Japan Geoscience Union Meeting 2019

Presentation information

[J] Poster

M (Multidisciplinary and Interdisciplinary) » M-TT Technology & Techniques

[M-TT48] Frontiers in Geochemistry

Sun. May 26, 2019 5:15 PM - 6:30 PM Poster Hall (International Exhibition Hall8, Makuhari Messe)

convener:Hirochika Sumino(Department of Basic Science, Graduate School of Arts and Sciences, The University of Tokyo), Tetsuya Yokoyama(Department of Earth and Planetary Sciences, School of Science, Tokyo Institute of Technology), Hajime Obata(Marine inorganic chemistry division, Atmosphere and Ocean Research Institute, University of Tokyo)

[MTT48-P04] In-situ and meteoric 10Be and 26Al measurements: Improved preparation and application at the University of Tokyo

*Yusuke Yokoyama1,2,3, Masako Yamane7, Atsunori Nakamura4, Yosuke Miyairi1, Kazuho Horiuchi5, Takahiro AZE1, Hiroyuki Matsuzaki6, Yoshiki Shirahama4, Yuka Ando1 (1.Atmosphere and Ocean Research Institute, University of Tokyo, 2.Department of Earth and Planetary Science, University of Tokyo, 3.Department of Biogeochemistry, Japan Agency for Marine-Earth Science and Technology, 4.Geological Survey of Japan, National Institute of Advanced Industrial Science and Technology, 5.Graduate School of Science and Technology, Hirosaki University, 6.Micro Analysis Laboratory, Tandem Accelerator, University of Tokyo, 7.Division for Chronological Research, Institute for Space–Earth, Environmental Research, Nagoya University)

Keywords:Cosmogenic nuclides, Accelerator Mass Spectrometry

Cosmogenic radionuclides have been widely used to decipher Earth surface processes.
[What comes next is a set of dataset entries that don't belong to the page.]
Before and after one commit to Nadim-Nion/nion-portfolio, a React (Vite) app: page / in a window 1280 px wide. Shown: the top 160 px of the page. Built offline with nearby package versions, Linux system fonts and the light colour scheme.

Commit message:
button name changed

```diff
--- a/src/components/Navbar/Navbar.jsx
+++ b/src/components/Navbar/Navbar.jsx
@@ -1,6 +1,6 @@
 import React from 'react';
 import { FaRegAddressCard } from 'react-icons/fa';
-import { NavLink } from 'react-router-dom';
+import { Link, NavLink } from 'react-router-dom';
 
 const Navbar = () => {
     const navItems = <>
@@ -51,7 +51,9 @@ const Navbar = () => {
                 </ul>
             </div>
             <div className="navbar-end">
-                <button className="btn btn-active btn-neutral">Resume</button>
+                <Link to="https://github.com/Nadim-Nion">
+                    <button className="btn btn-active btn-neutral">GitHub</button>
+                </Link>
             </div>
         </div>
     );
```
At the University of Tokyo Accelerator Mass Spectrometry facility (5 MV Tandem accelerator), we have been measuring both in-situ and meteoric cosmogenic 10Be and 26Al. In this presentation, we report some development of methodology, including how to prepare target samples chemically to reduce their background. We then introduce some examples using the method to provide further insights into earth surface processes. These studies include: i) exposure to reveal the history of the growths and decays of the Antarctic ice sheet, ii) studying ice shelf collapse history, iii) palaeomagnetic excursion reconstructions using ice cores, iv) understanding the erosion rates using depth profiles of mid latitude outcrops, v) providing the timing of impact crater formation.
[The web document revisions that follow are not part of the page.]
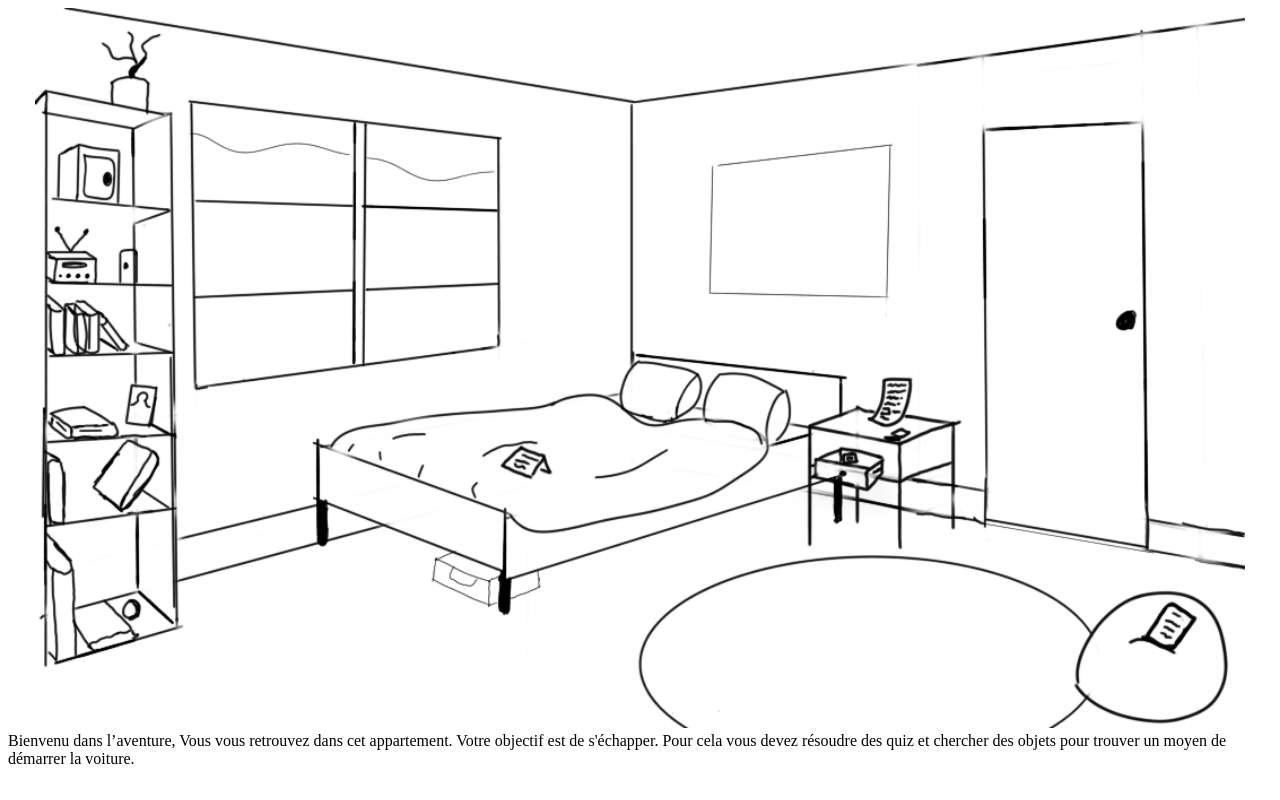
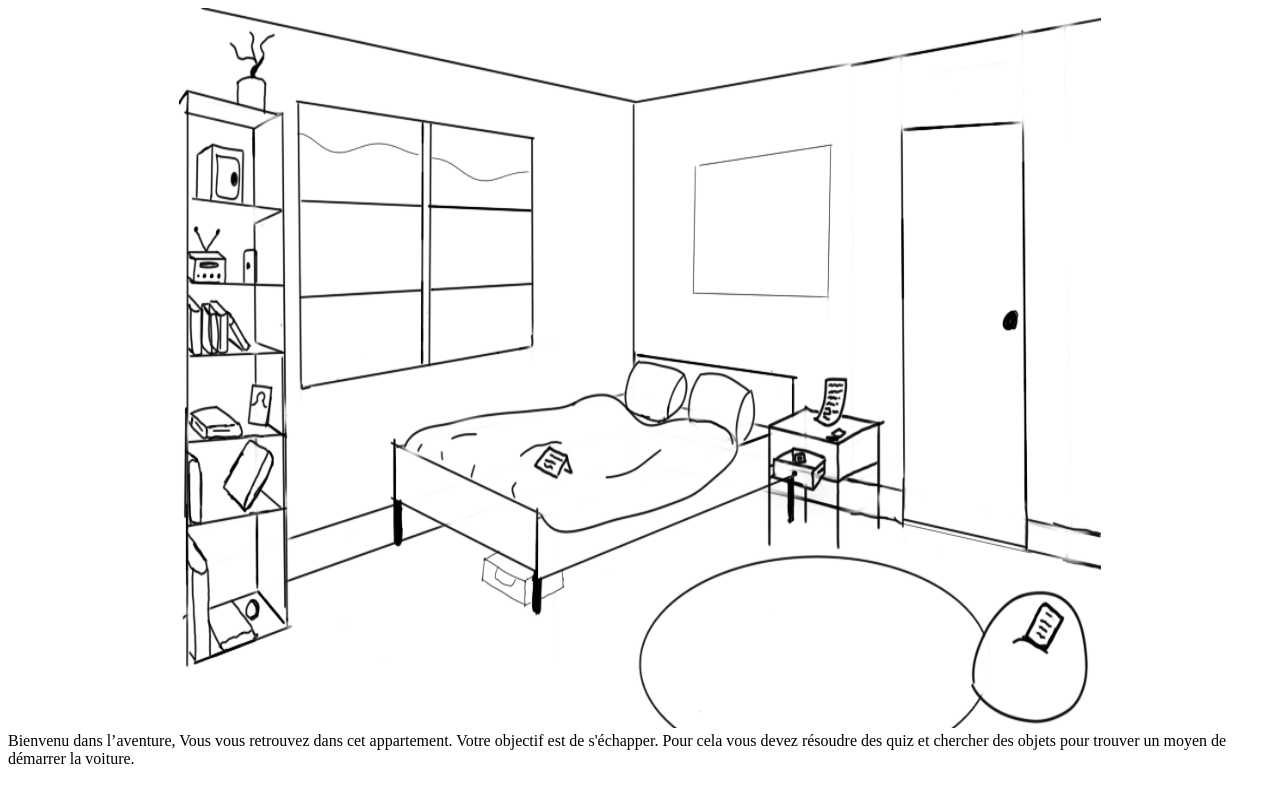
Before and after one commit to FabioBnt/TheEscapIST, a PHP site: page /bedroom.html in a window 1280 px wide. Run offline with PHP 8.4, Linux system fonts and the light colour scheme.

Commit message:
fix ; width of the screen

```diff
--- a/bedroom.html
+++ b/bedroom.html
@@ -17,7 +17,7 @@
     <area onclick="showTablet()" coords="730,460,967,502" shape="rect">
     <area onclick="showQuiz1()" coords="374,460,320,400" shape="rect">
     <area onclick="showPaperTable()" coords="594,310,690,280" shape="rect">
-    <area onclick="showQuiz2()" coords="550,320,650,339" shape="rect">
+    <area onclick="showQuiz2()" coords="550,320,650,350" shape="rect">
 
 </map>
 </div>
--- a/css/styleBed.css
+++ b/css/styleBed.css
@@ -13,7 +13,7 @@ font-size: 5vh;}
 
 #image img {
 height: 90vh;
-width: auto;
+width: 922.021px;
 }
 
 #image area:link {
```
Reference: Yokoyama et al (2019) Nuclear Instruments and Methods in Physics Research Section B: Beam Interactions with Materials and Atom. https://doi.org/10.1016/j.nimb.2019.01.026.